Start of Block

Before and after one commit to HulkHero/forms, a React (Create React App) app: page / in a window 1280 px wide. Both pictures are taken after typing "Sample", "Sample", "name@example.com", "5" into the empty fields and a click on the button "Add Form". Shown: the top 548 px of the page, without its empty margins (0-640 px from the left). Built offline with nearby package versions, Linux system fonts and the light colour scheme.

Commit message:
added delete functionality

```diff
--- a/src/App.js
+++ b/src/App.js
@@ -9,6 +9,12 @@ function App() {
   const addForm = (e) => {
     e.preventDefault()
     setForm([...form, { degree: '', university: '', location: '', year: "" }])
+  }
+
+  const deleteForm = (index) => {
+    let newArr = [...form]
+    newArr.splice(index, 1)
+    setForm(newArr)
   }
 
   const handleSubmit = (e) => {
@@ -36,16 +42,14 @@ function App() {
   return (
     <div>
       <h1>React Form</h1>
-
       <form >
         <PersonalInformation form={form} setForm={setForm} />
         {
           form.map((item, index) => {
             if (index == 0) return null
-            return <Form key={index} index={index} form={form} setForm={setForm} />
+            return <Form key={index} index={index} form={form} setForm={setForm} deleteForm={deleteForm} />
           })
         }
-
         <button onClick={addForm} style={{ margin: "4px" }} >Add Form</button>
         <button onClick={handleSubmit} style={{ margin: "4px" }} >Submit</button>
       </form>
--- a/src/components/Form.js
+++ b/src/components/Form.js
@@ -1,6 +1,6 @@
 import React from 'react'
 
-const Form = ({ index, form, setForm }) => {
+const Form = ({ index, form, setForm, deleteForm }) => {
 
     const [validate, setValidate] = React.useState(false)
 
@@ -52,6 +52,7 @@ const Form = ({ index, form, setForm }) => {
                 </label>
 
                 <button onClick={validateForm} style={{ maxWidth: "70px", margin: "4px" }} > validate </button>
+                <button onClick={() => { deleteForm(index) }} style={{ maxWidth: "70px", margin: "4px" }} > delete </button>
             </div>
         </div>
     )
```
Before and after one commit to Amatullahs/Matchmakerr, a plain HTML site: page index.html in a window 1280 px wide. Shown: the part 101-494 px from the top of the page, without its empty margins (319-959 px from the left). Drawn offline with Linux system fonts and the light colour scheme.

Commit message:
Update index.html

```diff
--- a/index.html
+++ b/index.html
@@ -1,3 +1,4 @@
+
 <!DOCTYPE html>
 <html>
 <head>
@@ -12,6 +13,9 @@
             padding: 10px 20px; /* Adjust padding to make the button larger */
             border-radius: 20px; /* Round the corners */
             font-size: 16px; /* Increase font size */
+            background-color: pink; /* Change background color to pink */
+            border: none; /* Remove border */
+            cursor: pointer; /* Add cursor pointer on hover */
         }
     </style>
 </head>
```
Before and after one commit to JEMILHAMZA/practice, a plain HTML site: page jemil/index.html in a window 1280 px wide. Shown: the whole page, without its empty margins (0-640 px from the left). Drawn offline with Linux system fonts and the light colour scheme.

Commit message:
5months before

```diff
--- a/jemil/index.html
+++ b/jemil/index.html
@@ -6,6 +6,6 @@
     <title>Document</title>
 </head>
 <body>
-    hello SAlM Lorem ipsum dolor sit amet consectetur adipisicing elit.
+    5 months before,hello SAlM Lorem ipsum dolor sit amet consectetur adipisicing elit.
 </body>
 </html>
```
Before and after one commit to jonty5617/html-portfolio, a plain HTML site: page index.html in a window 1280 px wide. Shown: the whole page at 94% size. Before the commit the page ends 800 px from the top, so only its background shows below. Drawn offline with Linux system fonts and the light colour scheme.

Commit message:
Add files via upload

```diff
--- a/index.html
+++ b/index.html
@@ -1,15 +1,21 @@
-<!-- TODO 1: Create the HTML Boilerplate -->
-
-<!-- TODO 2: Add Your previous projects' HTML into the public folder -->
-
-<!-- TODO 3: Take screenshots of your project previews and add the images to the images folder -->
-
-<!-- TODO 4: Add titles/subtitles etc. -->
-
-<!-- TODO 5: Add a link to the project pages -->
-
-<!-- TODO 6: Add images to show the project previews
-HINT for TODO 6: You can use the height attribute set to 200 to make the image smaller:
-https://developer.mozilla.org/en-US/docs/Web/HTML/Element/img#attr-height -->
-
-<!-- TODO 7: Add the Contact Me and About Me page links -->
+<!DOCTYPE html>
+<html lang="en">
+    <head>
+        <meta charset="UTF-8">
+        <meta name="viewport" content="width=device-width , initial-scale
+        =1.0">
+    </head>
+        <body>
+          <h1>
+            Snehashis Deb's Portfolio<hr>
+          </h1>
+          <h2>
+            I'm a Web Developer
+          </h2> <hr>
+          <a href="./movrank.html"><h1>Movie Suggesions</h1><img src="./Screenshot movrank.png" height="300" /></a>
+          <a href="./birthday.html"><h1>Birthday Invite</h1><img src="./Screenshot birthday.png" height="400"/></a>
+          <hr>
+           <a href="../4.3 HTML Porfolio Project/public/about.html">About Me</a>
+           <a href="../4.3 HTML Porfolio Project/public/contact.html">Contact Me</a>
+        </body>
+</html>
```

End of Block

- _Your instructions_:
Give the records above again in full, keeping every character unchanged.

- _Worked solution_:
Before and after one commit to HulkHero/forms, a React (Create React App) app: page / in a window 1280 px wide. Both pictures are taken after typing "Sample", "Sample", "name@example.com", "5" into the empty fields and a click on the button "Add Form". Shown: the top 548 px of the page, without its empty margins (0-640 px from the left). Built offline with nearby package versions, Linux system fonts and the light colour scheme.

Commit message:
added delete functionality

```diff
--- a/src/App.js
+++ b/src/App.js
@@ -9,6 +9,12 @@ function App() {
   const addForm = (e) => {
     e.preventDefault()
     setForm([...form, { degree: '', university: '', location: '', year: "" }])
+  }
+
+  const deleteForm = (index) => {
+    let newArr = [...form]
+    newArr.splice(index, 1)
+    setForm(newArr)
   }
 
   const handleSubmit = (e) => {
@@ -36,16 +42,14 @@ function App() {
   return (
     <div>
       <h1>React Form</h1>
-
       <form >
         <PersonalInformation form={form} setForm={setForm} />
         {
           form.map((item, index) => {
             if (index == 0) return null
-            return <Form key={index} index={index} form={form} setForm={setForm} />
+            return <Form key={index} index={index} form={form} setForm={setForm} deleteForm={deleteForm} />
           })
         }
-
         <button onClick={addForm} style={{ margin: "4px" }} >Add Form</button>
         <button onClick={handleSubmit} style={{ margin: "4px" }} >Submit</button>
       </form>
--- a/src/components/Form.js
+++ b/src/components/Form.js
@@ -1,6 +1,6 @@
 import React from 'react'
 
-const Form = ({ index, form, setForm }) => {
+const Form = ({ index, form, setForm, deleteForm }) => {
 
     const [validate, setValidate] = React.useState(false)
 
@@ -52,6 +52,7 @@ const Form = ({ index, form, setForm }) => {
                 </label>
 
                 <button onClick={validateForm} style={{ maxWidth: "70px", margin: "4px" }} > validate </button>
+                <button onClick={() => { deleteForm(index) }} style={{ maxWidth: "70px", margin: "4px" }} > delete </button>
             </div>
         </div>
     )
```
Before and after one commit to Amatullahs/Matchmakerr, a plain HTML site: page index.html in a window 1280 px wide. Shown: the part 101-494 px from the top of the page, without its empty margins (319-959 px from the left). Drawn offline with Linux system fonts and the light colour scheme.

Commit message:
Update index.html

```diff
--- a/index.html
+++ b/index.html
@@ -1,3 +1,4 @@
+
 <!DOCTYPE html>
 <html>
 <head>
@@ -12,6 +13,9 @@
             padding: 10px 20px; /* Adjust padding to make the button larger */
             border-radius: 20px; /* Round the corners */
             font-size: 16px; /* Increase font size */
+            background-color: pink; /* Change background color to pink */
+            border: none; /* Remove border */
+            cursor: pointer; /* Add cursor pointer on hover */
         }
     </style>
 </head>
```
Before and after one commit to JEMILHAMZA/practice, a plain HTML site: page jemil/index.html in a window 1280 px wide. Shown: the whole page, without its empty margins (0-640 px from the left). Drawn offline with Linux system fonts and the light colour scheme.

Commit message:
5months before

```diff
--- a/jemil/index.html
+++ b/jemil/index.html
@@ -6,6 +6,6 @@
     <title>Document</title>
 </head>
 <body>
-    hello SAlM Lorem ipsum dolor sit amet consectetur adipisicing elit.
+    5 months before,hello SAlM Lorem ipsum dolor sit amet consectetur adipisicing elit.
 </body>
 </html>
```
Before and after one commit to jonty5617/html-portfolio, a plain HTML site: page index.html in a window 1280 px wide. Shown: the whole page at 94% size. Before the commit the page ends 800 px from the top, so only its background shows below. Drawn offline with Linux system fonts and the light colour scheme.

Commit message:
Add files via upload

```diff
--- a/index.html
+++ b/index.html
@@ -1,15 +1,21 @@
-<!-- TODO 1: Create the HTML Boilerplate -->
-
-<!-- TODO 2: Add Your previous projects' HTML into the public folder -->
-
-<!-- TODO 3: Take screenshots of your project previews and add the images to the images folder -->
-
-<!-- TODO 4: Add titles/subtitles etc. -->
-
-<!-- TODO 5: Add a link to the project pages -->
-
-<!-- TODO 6: Add images to show the project previews
-HINT for TODO 6: You can use the height attribute set to 200 to make the image smaller:
-https://developer.mozilla.org/en-US/docs/Web/HTML/Element/img#attr-height -->
-
-<!-- TODO 7: Add the Contact Me and About Me page links -->
+<!DOCTYPE html>
+<html lang="en">
+    <head>
+        <meta charset="UTF-8">
+        <meta name="viewport" content="width=device-width , initial-scale
+        =1.0">
+    </head>
+        <body>
+          <h1>
+            Snehashis Deb's Portfolio<hr>
+          </h1>
+          <h2>
+            I'm a Web Developer
+          </h2> <hr>
+          <a href="./movrank.html"><h1>Movie Suggesions</h1><img src="./Screenshot movrank.png" height="300" /></a>
+          <a href="./birthday.html"><h1>Birthday Invite</h1><img src="./Screenshot birthday.png" height="400"/></a>
+          <hr>
+           <a href="../4.3 HTML Porfolio Project/public/about.html">About Me</a>
+           <a href="../4.3 HTML Porfolio Project/public/contact.html">Contact Me</a>
+        </body>
+</html>
```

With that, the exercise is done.